Proposals are invited for presentation under one of five broad research themes (as mentioned above). This aids the organisation of a thematically streamed program. We appreciate that many papers may potentially cover a number of domains, therefore, we ask that authors indicate their preferred choice of domain. The final decision will be made by our assessors as part of the peer review process.
We invite contributions from around the world to contribute to the colloquium. Proposals are welcomed from individuals or teams across an institution or multiple institutions. We aim to showcase a wide and diverse range of work, activities and positive practices that promote inclusivity across the FE and HE sector. Submissions may be theoretical, educational or research based. Submissions can be for either a:
Workshops should include at least 15 minutes of delegate interaction via discussion or interactive online tools. Sessions should aim to provide delegates with knowledge and practical advice to encourage adoption of initiatives within their own institutions.
20-minute presentation (15 minutes leaving 5 minutes for Q&A)
Presentations should allow for 5 minutes of Q&A within the 20-minute time allocation. We encourage presenters to share their work in creative and dynamic ways and formats.
The deadline for submissions is midnight 14 February 2022.
Who should attend?
This area of work is of significance to all who are interested in addressing systemic inequalities and providing positive educational experiences and success for students. For example, EDI practitioners, Senior Managers with responsibility for EDI, Heads of Department, Programme Leaders, Student Support staff, Wellbeing Advisors, and Researchers with a focus on EDI.

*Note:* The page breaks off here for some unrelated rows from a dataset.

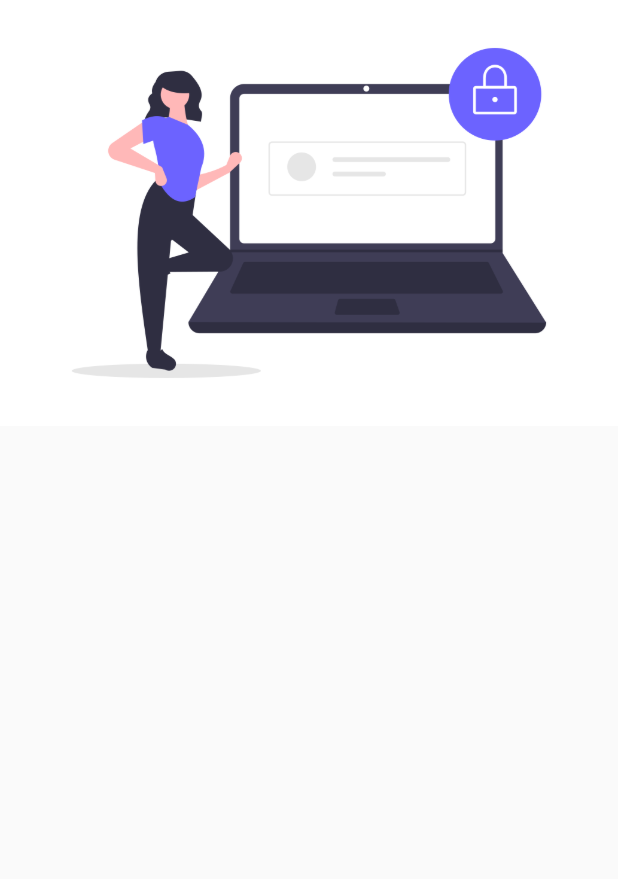
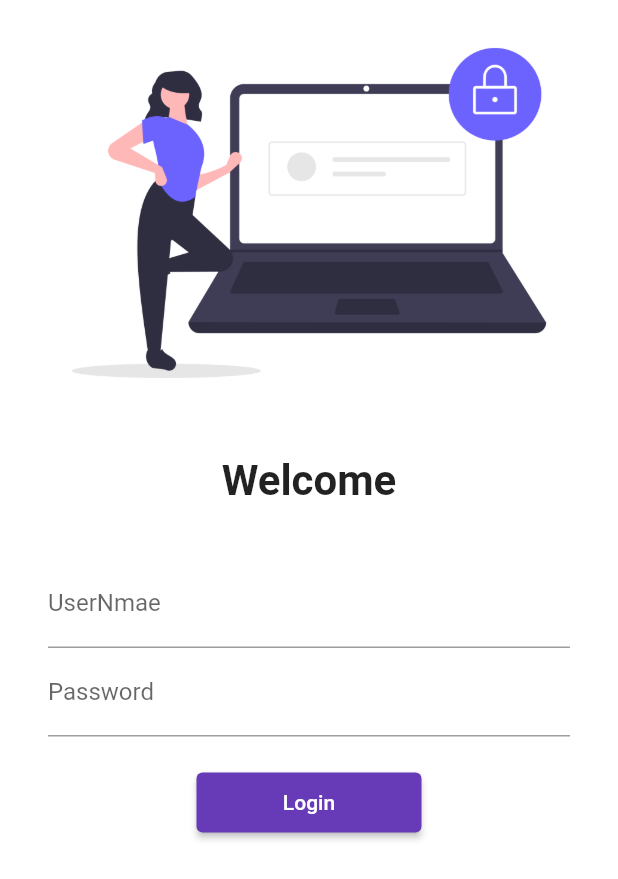
Before and after one commit to Abhi8899/30DaysOfFlutter, a Flutter app: the screen it shows after launch, on a phone screen of 412 x 824 dp. Shown: the top 879 px of the screen. Run offline on Flutter 3.47's test engine with Material 2 defaults, Android fonts, the phone set to English and light mode, and no system bars.

Commit message:
Update login_page.dart

```diff
--- a/lib/layouts/login_page.dart
+++ b/lib/layouts/login_page.dart
@@ -1,3 +1,6 @@
+// ignore_for_file: prefer_const_constructors, duplicate_ignore
+
+import 'package:demo/utils/routes.dart';
 import 'package:flutter/material.dart';
 
 class LoginPage extends StatelessWidget {
@@ -6,8 +9,55 @@ class LoginPage extends StatelessWidget {
   @override
   Widget build(BuildContext context) {
     return Material(
+        color: Colors.white,
         child: Column(
-      children: [Image.asset("assets/images/login_img.png")],
-    ));
+          children: [
+            Image.asset(
+              "assets/images/login_img.png",
+              fit: BoxFit.cover,
+            ),
+            const SizedBox(
+              height: 20.0,
+            ),
+            Text(
+              "Welcome",
+              style: TextStyle(
+                fontSize: 28,
+                fontWeight: FontWeight.bold,
+              ),
+            ),
+            SizedBox(
+              height: 20.0,
+            ),
+            Padding(
+              padding: EdgeInsets.symmetric(vertical: 16.0, horizontal: 32.0),
+              child: Column(
+                children: [
+                  TextFormField(
+                    // ignore: prefer_const_constructors
+                    decoration: InputDecoration(
+                        hintText: "Enter username", labelText: "UserNmae"),
+                  ),
+                  TextFormField(
+                    obscureText: true,
+                    // ignore: prefer_const_constructors
+                    decoration: InputDecoration(
+                        hintText: "Enter Password", labelText: "Password"),
+                  ),
+                  SizedBox(
+                    height: 20.0,
+                  ),
+                  ElevatedButton(
+                    onPressed: () {
+                      Navigator.pushNamed(context, MyRoutes.homeRoute);
+                    },
+                    style: TextButton.styleFrom(minimumSize: Size(150, 40)),
+                    child: Text("Login"),
+                  ),
+                ],
+              ),
+            )
+          ],
+        ));
   }
 }
```
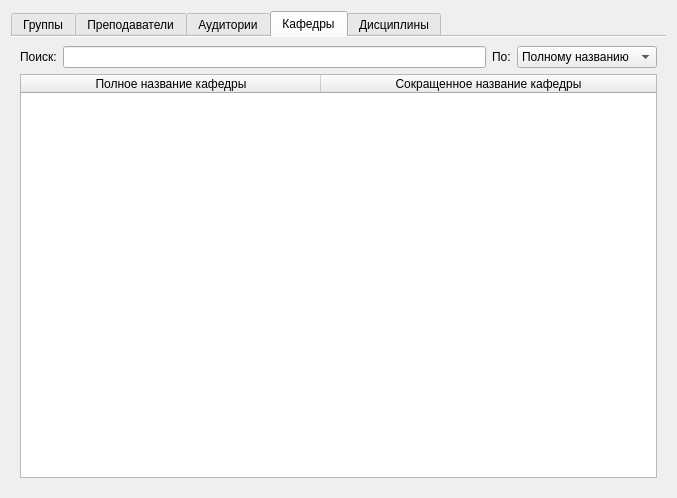
This is catalogsform.ui in lex1133/ScheduleV2 as Qt 5 draws it before an edit. The edited form follows.
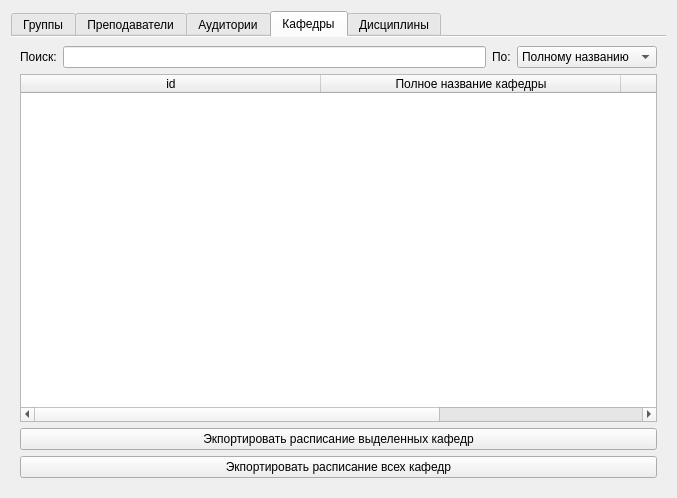
This is the edited form. The open tabs and pages were chosen to show the change.

Patch:
```diff
--- a/catalogsform.ui
+++ b/catalogsform.ui
@@ -304,6 +304,13 @@
        <string>Кафедры</string>
       </attribute>
       <layout class="QGridLayout" name="gridLayout_2">
+       <item row="2" column="0" colspan="4">
+        <widget class="QPushButton" name="ExportSelectedChairs">
+         <property name="text">
+          <string>Экпортировать расписание выделенных кафедр</string>
+         </property>
+        </widget>
+       </item>
        <item row="0" column="3">
         <widget class="QComboBox" name="ChairsSearchInCombo">
          <item>
@@ -373,6 +380,11 @@
          <attribute name="horizontalHeaderStretchLastSection">
           <bool>true</bool>
          </attribute>
+         <column>
+          <property name="text">
+           <string>id</string>
+          </property>
+         </column>
          <column>
           <property name="text">
            <string>Полное название кафедры</string>
@@ -385,6 +397,13 @@
          </column>
         </widget>
        </item>
+       <item row="3" column="0" colspan="4">
+        <widget class="QPushButton" name="ExportAllChairs">
+         <property name="text">
+          <string>Экпортировать расписание всех кафедр</string>
+         </property>
+        </widget>
+       </item>
       </layout>
      </widget>
      <widget class="QWidget" name="CatalogsSubjectsTab">
```
Left out of the diff: 12 changed lines with no effect on the pictures.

Students are entitled to a 50% discount on the Colloquium fee, please contact email@example.com for more information.